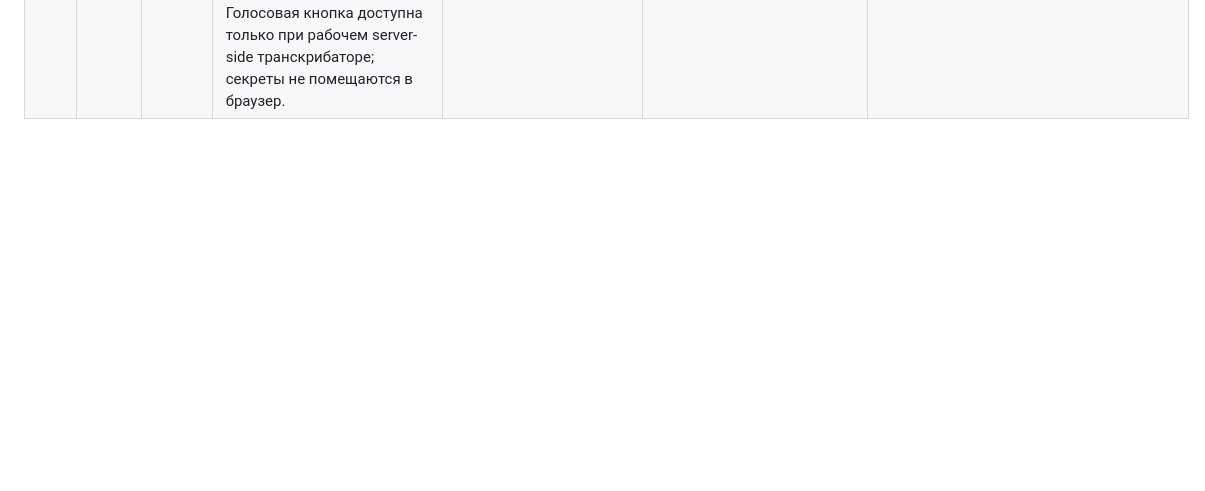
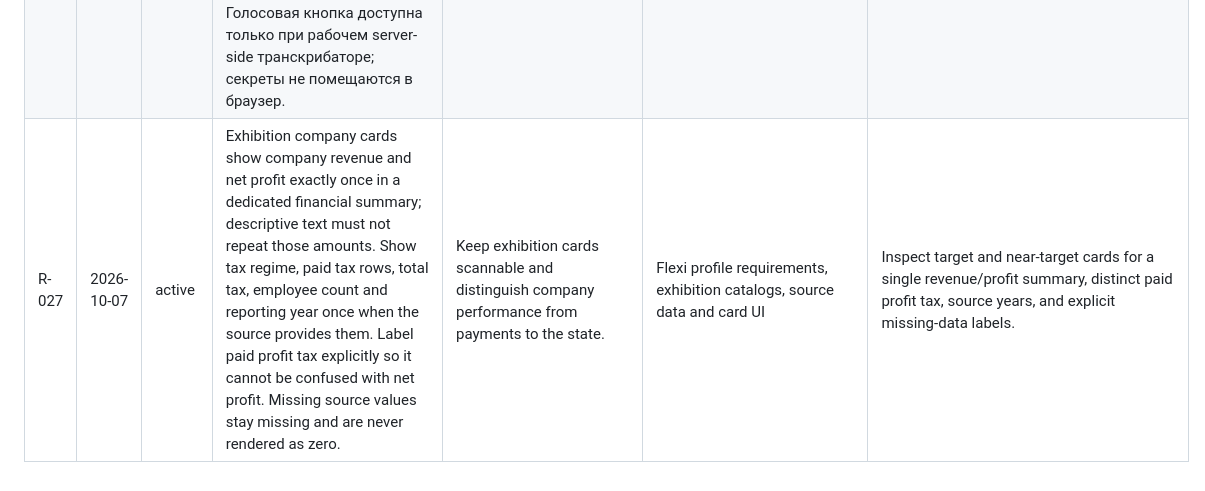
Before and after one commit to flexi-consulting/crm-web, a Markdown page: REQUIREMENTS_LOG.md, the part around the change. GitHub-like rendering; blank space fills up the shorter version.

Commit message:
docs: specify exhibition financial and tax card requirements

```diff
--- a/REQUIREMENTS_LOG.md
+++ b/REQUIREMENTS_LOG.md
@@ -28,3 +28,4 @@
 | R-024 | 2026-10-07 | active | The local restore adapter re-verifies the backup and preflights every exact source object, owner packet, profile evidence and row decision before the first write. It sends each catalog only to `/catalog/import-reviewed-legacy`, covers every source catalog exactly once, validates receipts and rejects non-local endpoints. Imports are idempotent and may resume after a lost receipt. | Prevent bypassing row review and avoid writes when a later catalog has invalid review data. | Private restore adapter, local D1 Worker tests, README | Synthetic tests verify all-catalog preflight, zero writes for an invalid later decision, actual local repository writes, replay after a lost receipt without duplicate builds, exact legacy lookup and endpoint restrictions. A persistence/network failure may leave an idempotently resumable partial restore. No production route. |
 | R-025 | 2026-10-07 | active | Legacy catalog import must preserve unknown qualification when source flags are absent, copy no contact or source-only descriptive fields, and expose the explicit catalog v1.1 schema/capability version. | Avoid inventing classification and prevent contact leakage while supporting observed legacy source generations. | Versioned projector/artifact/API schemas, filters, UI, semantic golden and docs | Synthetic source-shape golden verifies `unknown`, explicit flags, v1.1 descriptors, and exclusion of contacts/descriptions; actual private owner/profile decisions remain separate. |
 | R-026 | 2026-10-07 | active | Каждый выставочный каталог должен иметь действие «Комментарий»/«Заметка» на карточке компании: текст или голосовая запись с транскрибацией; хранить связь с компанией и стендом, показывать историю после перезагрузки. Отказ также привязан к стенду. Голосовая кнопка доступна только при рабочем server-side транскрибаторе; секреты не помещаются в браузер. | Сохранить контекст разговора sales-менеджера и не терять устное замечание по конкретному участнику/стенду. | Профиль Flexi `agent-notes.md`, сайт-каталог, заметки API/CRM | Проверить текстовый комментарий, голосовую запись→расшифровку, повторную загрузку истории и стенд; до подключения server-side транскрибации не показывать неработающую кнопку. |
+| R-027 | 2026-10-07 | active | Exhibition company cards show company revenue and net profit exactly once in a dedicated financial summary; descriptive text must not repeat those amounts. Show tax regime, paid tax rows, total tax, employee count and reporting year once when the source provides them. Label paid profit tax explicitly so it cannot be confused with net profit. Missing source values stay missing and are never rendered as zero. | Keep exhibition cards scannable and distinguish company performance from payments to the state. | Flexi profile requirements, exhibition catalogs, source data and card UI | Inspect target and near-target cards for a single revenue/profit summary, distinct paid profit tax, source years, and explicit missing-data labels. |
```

- **PROBLEM REQUIREMENTS**
How many lines of the listing contain "after"? Say only that number.

- **EXERCISE ANSWER**
2